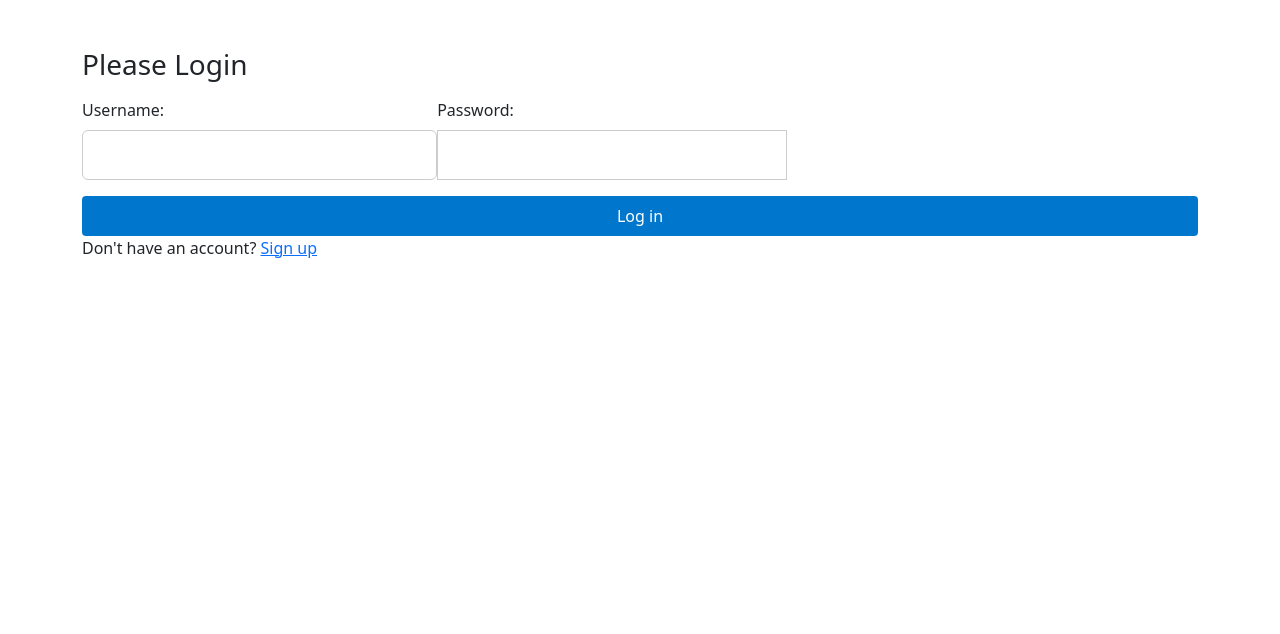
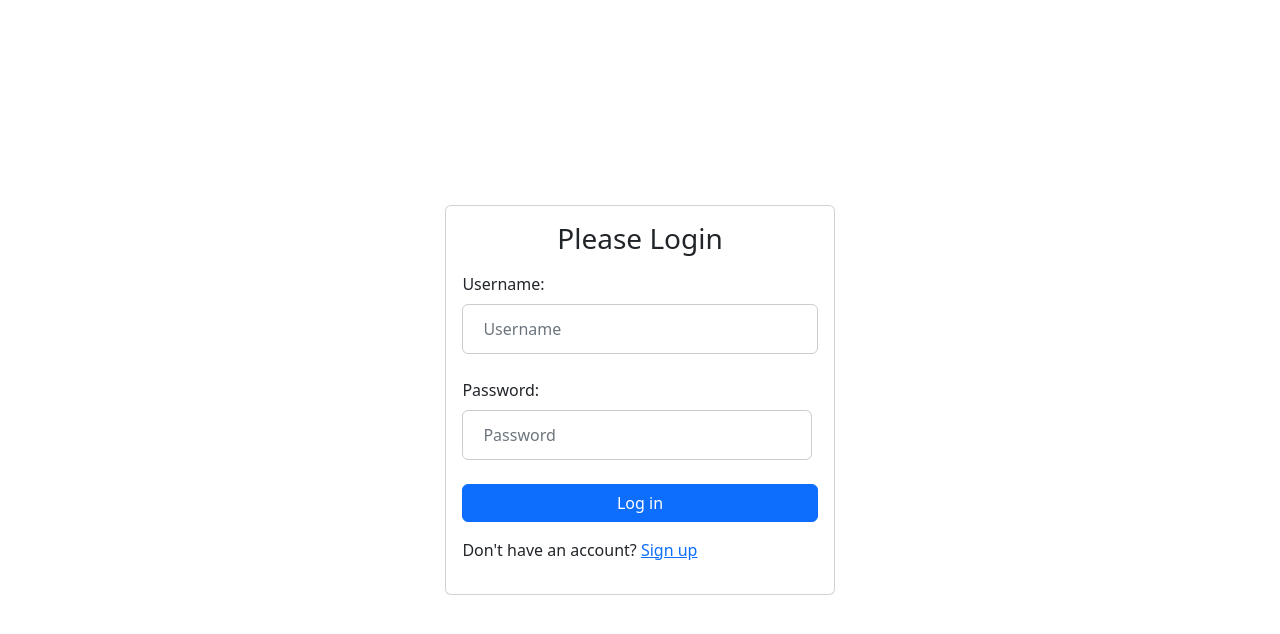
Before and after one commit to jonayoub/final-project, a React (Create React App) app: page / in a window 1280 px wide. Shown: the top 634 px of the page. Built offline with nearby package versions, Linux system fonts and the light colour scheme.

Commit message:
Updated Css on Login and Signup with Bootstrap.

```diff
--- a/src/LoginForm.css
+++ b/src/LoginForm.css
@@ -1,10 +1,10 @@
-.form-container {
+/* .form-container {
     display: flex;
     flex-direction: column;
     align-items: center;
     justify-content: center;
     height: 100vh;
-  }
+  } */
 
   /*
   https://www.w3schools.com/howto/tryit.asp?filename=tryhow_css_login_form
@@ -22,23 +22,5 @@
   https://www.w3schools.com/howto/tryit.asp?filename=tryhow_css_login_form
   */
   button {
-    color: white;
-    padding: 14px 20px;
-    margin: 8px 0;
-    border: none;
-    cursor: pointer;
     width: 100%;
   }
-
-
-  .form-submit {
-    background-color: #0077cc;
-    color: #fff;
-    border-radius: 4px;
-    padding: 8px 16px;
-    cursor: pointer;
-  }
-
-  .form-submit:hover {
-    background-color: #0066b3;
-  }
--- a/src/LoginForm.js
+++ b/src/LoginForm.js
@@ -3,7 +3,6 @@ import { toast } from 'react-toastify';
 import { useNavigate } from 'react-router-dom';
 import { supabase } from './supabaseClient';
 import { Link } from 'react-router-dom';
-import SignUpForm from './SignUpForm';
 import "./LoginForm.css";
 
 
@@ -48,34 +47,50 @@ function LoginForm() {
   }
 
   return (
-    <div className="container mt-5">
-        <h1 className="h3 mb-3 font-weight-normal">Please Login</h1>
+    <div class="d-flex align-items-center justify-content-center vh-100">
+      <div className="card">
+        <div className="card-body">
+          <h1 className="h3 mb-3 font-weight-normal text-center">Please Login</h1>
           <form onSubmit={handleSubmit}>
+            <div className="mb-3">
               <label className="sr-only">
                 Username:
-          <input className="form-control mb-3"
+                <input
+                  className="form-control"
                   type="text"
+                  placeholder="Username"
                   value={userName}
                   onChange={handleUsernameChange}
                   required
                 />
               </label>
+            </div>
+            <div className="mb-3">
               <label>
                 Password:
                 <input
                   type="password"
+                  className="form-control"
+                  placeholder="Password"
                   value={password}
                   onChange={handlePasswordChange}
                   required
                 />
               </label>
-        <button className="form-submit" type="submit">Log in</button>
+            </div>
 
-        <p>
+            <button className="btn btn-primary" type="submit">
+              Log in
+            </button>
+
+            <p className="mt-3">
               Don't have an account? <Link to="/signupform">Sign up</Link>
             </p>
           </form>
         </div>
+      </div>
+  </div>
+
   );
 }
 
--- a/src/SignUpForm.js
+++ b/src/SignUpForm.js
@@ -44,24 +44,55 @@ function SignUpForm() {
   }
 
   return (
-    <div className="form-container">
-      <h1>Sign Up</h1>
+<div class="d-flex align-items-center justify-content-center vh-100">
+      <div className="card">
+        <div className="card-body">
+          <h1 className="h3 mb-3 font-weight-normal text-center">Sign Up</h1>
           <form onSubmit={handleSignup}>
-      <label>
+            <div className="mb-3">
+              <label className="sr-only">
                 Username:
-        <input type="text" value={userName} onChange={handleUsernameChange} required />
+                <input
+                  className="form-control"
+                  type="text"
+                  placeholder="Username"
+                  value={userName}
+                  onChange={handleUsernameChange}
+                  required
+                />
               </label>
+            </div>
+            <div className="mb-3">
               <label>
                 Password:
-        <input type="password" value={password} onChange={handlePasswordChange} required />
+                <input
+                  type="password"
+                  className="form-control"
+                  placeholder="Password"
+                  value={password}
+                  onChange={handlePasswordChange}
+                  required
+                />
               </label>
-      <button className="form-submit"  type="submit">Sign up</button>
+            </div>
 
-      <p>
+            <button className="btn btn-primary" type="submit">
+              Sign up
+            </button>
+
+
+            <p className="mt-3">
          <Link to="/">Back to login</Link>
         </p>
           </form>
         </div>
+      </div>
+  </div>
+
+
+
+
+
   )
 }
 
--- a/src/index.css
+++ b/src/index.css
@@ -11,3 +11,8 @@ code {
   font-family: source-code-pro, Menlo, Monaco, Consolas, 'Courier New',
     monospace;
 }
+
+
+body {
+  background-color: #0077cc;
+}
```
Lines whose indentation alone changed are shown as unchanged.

○ ○ ○ ○

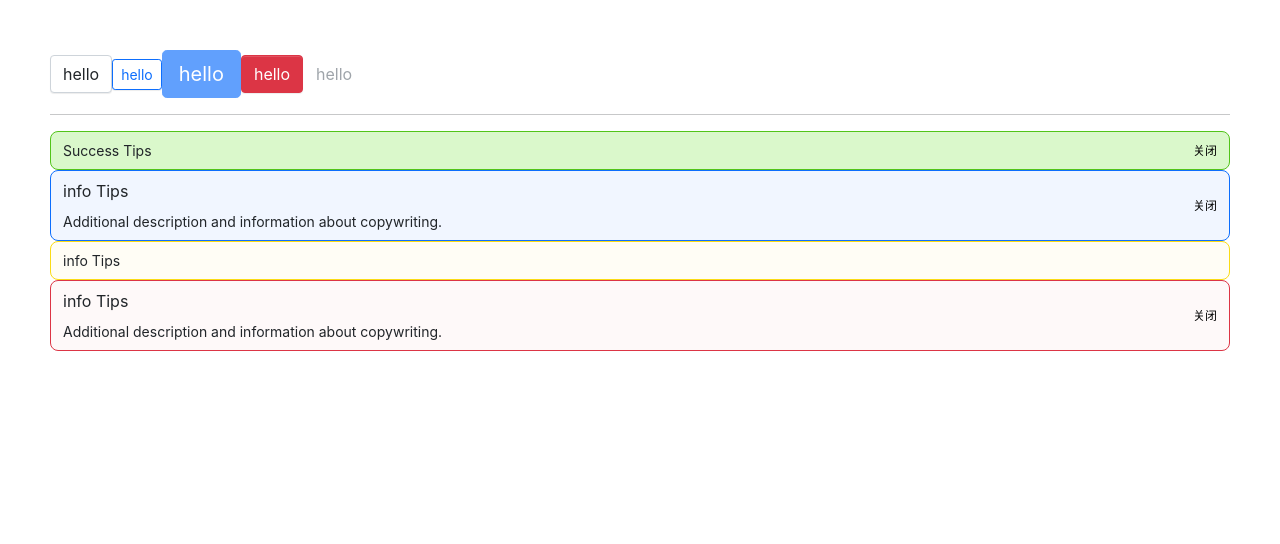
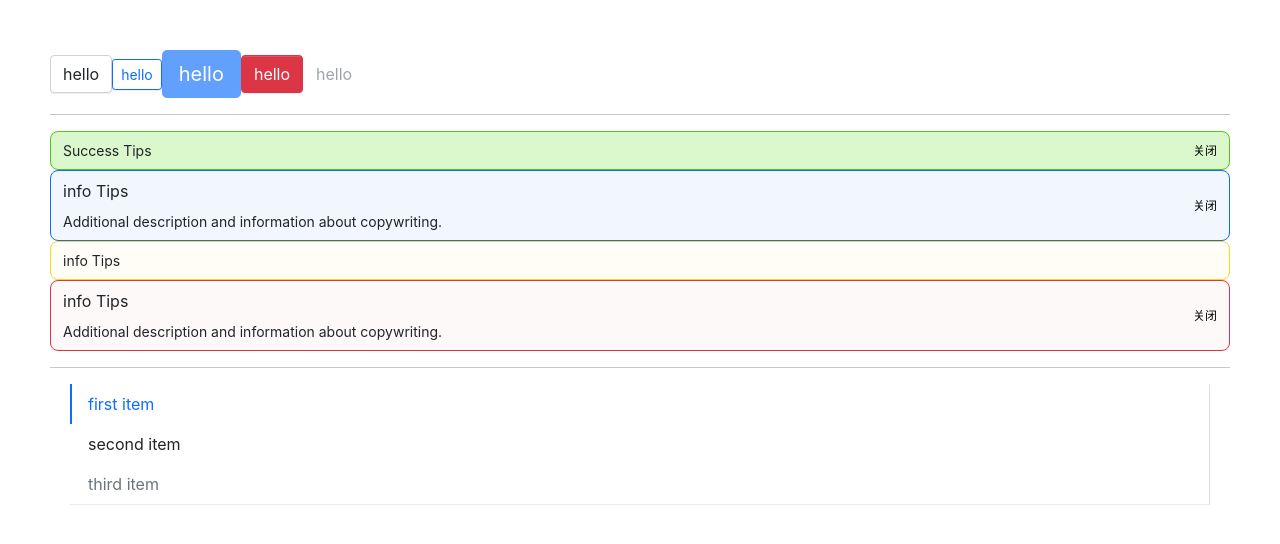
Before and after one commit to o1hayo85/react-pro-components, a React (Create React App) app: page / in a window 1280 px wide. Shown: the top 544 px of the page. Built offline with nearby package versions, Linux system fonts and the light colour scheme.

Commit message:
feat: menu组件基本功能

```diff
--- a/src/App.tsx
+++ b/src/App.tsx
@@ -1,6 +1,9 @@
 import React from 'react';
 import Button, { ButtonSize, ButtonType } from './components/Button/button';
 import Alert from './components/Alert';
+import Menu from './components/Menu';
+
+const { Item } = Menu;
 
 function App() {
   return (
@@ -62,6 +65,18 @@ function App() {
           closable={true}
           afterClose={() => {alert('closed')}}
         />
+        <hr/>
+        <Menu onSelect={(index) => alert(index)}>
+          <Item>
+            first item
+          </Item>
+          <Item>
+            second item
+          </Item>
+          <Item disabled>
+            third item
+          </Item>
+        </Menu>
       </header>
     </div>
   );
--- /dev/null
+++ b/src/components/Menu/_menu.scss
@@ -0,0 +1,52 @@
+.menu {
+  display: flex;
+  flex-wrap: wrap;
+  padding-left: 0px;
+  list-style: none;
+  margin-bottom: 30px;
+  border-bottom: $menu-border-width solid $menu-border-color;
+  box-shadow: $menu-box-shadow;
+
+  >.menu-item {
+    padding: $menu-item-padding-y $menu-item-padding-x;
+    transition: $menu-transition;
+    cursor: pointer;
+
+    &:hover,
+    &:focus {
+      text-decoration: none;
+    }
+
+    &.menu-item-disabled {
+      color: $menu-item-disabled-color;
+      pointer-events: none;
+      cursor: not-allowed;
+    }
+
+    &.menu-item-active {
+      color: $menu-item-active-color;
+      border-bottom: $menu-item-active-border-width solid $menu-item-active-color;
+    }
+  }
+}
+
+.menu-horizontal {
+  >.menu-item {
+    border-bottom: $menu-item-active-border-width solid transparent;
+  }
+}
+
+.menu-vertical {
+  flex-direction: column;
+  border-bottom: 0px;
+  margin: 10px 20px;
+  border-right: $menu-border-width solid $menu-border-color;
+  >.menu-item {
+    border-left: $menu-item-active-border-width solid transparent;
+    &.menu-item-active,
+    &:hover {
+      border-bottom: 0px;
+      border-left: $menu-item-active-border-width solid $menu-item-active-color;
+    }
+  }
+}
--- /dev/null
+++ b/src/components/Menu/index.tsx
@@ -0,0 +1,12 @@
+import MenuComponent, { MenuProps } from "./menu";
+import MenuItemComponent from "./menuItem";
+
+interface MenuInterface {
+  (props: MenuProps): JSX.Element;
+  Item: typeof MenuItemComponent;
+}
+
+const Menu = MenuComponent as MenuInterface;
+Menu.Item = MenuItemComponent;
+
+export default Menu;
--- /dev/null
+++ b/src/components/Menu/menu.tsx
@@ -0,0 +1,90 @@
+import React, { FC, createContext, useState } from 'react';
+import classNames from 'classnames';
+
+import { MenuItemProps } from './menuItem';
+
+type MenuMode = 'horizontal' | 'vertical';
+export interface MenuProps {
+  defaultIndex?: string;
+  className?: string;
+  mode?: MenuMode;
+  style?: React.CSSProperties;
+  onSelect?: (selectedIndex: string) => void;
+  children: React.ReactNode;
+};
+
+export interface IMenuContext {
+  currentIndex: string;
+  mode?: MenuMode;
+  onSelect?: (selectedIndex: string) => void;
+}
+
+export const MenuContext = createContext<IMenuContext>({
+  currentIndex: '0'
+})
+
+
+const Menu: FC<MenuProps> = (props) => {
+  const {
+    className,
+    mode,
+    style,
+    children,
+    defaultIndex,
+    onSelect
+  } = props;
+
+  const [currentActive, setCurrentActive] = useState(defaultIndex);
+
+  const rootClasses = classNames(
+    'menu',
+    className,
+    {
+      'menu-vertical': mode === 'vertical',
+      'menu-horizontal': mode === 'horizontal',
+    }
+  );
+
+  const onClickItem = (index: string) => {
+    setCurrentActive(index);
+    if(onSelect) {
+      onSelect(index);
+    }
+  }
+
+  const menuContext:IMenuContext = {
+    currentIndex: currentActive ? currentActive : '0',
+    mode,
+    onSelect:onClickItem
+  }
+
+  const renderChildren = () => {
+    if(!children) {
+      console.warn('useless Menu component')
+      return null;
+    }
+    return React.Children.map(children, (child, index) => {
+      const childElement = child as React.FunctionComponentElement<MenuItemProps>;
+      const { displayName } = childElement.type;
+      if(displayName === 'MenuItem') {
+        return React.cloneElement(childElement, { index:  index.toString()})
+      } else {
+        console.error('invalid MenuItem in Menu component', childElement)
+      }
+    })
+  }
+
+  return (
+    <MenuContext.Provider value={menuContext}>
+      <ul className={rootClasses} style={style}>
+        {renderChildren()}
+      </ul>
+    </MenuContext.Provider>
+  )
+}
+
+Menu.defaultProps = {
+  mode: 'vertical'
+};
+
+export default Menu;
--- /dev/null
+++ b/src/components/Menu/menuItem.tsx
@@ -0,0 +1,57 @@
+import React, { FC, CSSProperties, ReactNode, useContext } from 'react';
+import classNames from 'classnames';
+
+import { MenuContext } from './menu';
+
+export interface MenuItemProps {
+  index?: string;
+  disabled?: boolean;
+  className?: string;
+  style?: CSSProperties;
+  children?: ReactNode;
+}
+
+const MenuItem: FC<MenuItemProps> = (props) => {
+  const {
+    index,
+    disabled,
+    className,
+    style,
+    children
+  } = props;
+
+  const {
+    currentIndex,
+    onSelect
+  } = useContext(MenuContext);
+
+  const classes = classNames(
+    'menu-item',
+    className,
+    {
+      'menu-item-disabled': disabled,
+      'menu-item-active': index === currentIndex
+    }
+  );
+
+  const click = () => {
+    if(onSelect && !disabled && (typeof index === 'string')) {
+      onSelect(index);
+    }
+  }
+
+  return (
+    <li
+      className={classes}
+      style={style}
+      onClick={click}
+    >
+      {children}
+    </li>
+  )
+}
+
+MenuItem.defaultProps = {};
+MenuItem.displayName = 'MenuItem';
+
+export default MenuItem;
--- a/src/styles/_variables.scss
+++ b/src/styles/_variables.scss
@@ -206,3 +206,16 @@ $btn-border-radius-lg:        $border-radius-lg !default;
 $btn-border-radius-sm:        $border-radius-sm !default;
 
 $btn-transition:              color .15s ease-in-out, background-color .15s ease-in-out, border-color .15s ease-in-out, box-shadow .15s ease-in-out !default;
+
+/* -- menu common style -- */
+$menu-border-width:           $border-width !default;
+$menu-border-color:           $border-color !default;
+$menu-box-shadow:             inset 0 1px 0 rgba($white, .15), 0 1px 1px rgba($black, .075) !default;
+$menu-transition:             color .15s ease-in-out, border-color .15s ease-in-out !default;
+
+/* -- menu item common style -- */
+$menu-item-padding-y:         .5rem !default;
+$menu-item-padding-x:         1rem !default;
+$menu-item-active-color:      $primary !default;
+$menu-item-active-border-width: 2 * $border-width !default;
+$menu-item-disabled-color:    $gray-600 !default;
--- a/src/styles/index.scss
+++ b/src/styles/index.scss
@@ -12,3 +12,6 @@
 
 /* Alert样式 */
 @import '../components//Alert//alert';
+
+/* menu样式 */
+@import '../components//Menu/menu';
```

○ ○ ○ ○

What to produce
Whenever a line of the data above holds the word "flex", it counts once; report the total number of such lines and nothing more.

Solution
7